Coco and I wonder why they would meet here, at the stadium, since we heard that of the boys don’t live nearby; Michael, also known as Mikky Blaze, lives in Iyana, Ipaja. He cycles for over an hour to get to the stadium “This is the best spot to practice – Lagos is crowded and has no space. Here there is space,” Starboy explains. There is space but they can’t cycle without being bothered. “As soon as people from outside are coming to watch us, the security is always worrying us. They want us to leave,” he adds. “They should be happy with us, what we do is good for our health, it’s good for the body. Also, the youth is involved, they are here and are not messing about.” Coco and I agree: the boys look extremely fit, they are cracking jokes, the atmosphere is chilled, and everybody seems to have a good time cycling.

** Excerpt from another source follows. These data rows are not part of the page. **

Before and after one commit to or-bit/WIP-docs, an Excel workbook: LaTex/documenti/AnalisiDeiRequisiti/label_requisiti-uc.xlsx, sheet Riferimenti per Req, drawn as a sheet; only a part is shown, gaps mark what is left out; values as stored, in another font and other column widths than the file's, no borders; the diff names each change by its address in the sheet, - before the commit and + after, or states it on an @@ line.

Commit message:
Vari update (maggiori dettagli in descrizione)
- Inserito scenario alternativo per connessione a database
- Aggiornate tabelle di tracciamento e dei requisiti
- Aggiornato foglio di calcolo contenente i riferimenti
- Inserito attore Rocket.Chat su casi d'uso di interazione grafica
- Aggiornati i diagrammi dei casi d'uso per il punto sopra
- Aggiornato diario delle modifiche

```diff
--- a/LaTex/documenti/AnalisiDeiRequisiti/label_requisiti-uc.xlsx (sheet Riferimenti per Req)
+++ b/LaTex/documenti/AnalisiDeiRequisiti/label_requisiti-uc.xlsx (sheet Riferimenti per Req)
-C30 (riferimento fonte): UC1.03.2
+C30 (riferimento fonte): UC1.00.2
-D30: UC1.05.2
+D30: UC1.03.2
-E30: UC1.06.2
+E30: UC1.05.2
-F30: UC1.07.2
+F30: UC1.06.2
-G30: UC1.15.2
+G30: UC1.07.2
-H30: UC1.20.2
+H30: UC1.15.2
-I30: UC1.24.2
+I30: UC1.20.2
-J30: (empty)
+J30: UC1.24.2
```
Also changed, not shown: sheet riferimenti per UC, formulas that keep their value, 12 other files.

Despite it being a somewhat dangerous sport 

“Not everybody has health insurance,” Starboy continues. “So not all parents are supportive.” Not too long ago the parents of one boy prohibited him to go cycle, Starboy says, “I haven’t seen him since.” Coco and I understood the boy’s parents; we have health insurance that covers most of the cost of surgery or a hospital visit. In Lagos, not everybody has it, which means you have to pay for your attendance. Starboy’s parents weren’t happy with him cycling, but now they are supportive: “They see I make some money with it, so they do like it now.” He’s often asked to perform in videoclips and Red Bull is making a documentary about them. Starboy turned his passion somehow into a business. “I recently stopped working,” he says. “I was working with my dad who is a car engineer. My dad allowed me to quit because he sees I’m making money through cycling.”

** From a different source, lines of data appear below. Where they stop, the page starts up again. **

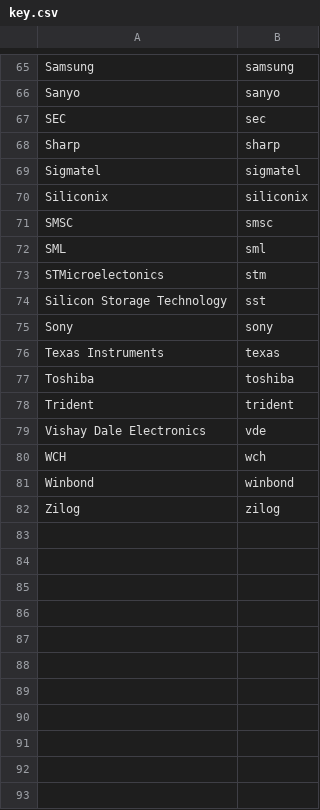
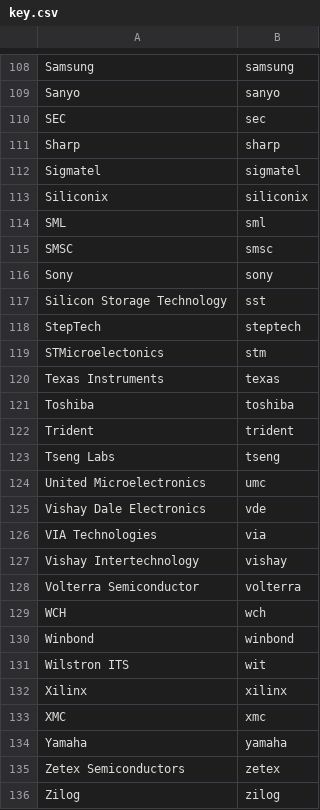
Before and after one commit to ajpung/logo-reader, a CSV file: key.csv, drawn as a sheet; only a part is shown, gaps mark what is left out; the diff covers the shown part only; the diff names each change by its address in the sheet, - before the commit and + after, or states it on an @@ line.

```diff
--- a/key.csv
+++ b/key.csv
@@ row 72 moved to row 114: SML @@
@@ row 75 moved to row 116: Sony @@
@@ row 74 moved to row 117: Silicon Storage Technology @@
+row 118: StepTech | steptech
+row 123: Tseng Labs | tseng
+row 124: United Microelectronics | umc
+row 126: VIA Technologies | via
+row 127: Vishay Intertechnology | vishay
+row 128: Volterra Semiconductor | volterra
+row 131: Wilstron ITS | wit
+row 132: Xilinx | xilinx
+row 133: XMC | xmc
+row 134: Yamaha | yamaha
+row 135: Zetex Semiconductors | zetex
```
Also changed, not shown: 43 added rows and 3 moved rows elsewhere in this file, 1 other file.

The afternoon we meet with Starboy he is also filming with a European documentary maker. While he is getting credit for his work with European platforms and people like us, the local government is not supporting him. “They think we are causing problems in the neighbourhood because we are a group of boys that are hanging here at the stadium together, but we are constructive and doing everything but that,” he says. “This is just the best place to cycle at!”. Starboy talks about the dream of having a skatepark in Lagos. “Here at the back of the stadium would be amazing, there is a lot of empty space that’s not in use.”

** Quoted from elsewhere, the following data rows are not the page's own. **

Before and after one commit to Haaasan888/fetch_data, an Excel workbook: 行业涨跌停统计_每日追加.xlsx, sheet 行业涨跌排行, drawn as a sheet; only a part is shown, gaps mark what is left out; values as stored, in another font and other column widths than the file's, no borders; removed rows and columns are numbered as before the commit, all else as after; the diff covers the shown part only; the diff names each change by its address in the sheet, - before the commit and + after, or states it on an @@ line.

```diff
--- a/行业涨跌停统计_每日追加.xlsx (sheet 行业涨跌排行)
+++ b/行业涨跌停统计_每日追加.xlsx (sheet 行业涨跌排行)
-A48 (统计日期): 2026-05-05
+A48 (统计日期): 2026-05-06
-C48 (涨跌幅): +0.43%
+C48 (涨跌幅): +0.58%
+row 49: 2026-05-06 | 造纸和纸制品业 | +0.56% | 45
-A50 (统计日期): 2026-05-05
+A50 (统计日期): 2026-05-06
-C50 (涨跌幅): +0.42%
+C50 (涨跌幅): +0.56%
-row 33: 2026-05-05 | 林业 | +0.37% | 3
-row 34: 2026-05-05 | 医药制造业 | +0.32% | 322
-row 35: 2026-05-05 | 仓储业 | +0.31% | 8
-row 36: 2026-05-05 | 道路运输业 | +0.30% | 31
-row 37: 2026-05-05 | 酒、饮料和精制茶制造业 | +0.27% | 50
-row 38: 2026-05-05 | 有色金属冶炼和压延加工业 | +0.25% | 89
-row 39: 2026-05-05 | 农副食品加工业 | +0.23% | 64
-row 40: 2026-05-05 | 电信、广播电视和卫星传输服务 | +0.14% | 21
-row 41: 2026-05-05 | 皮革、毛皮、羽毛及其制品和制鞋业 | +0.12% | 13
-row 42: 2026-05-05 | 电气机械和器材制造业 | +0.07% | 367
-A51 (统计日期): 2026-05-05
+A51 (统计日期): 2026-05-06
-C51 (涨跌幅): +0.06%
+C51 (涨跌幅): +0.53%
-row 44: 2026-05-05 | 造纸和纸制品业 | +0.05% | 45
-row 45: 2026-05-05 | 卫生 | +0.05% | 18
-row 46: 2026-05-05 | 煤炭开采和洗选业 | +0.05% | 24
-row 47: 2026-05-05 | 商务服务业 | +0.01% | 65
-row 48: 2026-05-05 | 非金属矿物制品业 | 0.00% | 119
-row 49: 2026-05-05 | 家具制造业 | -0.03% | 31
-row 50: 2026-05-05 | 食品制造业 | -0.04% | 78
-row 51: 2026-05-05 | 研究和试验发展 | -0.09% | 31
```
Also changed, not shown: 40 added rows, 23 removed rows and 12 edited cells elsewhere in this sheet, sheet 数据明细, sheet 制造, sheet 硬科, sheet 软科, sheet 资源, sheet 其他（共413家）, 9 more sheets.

Two boys arrive on a motorbike. They stop and park the bike on the side. Some boys are discussing something and soon they start moving the bike, putting it next to the little plateau on which we’re all chatting – the BMX boys are going to jump over it. They all grab their BMX and create a queue. Coco and I watch from a small distance. The owner of the bike seems relaxed and not worried about this bike being damaged. One of the boys, Taiwo, walks around and shoots some clips of it on his phone. He has covered his face with his football jersey – the cute boy transforms into a tough-looking cool kid with his chest out. Coco pulls out her camera and starts taking pictures of the boys and their tricks. The boys like the camera and start to circle around her on their bikes, trying to show off. Some stop cycling and pose for her.

After some 15 minutes of taking pictures, Starboy walks up to us. He has to go to his next appointment. He jumps on his BMX and leaves. The boys soon follow him, also on their BMX bikes. Only Taiwo sticks around and he walks next to us, holding his shirt in his right hand “My BMX is broken,” he says.